> _WHAT THE TASK ASKS_:
Please give the count of lines below with the string "loss" in them, and no other words.
[[ EXTRACTED ENTRIES open ]]
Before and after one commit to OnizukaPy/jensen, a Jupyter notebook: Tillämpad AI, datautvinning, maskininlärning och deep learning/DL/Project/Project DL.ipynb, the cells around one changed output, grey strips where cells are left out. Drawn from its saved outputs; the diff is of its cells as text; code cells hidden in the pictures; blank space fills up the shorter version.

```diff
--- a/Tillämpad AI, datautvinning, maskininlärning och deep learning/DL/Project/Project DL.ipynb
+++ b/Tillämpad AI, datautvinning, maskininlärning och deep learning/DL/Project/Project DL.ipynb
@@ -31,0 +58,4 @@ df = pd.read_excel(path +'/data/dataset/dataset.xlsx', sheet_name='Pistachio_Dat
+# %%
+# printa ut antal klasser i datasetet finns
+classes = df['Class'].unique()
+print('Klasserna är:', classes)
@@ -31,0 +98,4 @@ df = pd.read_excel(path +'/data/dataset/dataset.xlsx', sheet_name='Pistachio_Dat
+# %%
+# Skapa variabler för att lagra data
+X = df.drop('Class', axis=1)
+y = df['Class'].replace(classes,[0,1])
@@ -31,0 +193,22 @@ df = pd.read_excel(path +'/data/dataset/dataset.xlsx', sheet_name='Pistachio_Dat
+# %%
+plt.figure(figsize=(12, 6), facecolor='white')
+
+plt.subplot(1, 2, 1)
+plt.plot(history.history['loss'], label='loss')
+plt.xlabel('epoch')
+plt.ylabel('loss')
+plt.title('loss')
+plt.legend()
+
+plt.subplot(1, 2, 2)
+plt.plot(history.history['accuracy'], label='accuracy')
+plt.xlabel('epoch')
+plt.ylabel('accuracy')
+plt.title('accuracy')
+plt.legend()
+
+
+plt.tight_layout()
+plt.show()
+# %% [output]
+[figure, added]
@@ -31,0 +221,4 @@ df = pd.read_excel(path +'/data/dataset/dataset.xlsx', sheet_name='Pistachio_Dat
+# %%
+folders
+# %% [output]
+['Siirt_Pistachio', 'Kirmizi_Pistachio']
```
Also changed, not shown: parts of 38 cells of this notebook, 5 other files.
[[ EXTRACTED ENTRIES closed ]]
[[ EXTRACTED ENTRIES open ]]
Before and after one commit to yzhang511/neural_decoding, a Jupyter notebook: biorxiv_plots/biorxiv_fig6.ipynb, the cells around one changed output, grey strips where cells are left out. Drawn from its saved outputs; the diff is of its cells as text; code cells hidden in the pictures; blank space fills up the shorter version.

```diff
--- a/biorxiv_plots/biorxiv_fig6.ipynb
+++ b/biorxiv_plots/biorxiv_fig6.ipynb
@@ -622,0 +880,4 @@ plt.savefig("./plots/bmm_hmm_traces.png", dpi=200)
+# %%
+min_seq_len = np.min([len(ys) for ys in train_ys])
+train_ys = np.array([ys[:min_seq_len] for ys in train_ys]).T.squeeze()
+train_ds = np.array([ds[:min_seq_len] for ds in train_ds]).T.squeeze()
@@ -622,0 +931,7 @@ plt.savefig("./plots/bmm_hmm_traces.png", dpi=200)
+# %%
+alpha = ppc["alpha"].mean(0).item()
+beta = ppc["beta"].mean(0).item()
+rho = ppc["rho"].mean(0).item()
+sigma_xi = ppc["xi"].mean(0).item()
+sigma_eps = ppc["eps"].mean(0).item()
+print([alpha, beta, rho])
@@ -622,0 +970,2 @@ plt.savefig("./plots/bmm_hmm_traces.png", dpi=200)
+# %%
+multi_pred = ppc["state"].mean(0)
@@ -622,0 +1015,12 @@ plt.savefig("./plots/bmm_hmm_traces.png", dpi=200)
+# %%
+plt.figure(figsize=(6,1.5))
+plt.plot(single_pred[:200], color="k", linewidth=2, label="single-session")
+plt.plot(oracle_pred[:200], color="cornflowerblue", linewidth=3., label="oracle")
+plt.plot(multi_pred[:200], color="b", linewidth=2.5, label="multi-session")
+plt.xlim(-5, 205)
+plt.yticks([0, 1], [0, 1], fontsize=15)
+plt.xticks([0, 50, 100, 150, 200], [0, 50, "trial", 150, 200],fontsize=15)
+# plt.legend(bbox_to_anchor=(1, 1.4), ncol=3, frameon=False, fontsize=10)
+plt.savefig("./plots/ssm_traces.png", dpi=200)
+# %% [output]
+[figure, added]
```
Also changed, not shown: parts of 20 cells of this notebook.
[[ EXTRACTED ENTRIES closed ]]
> _TASK ANSWER_:
3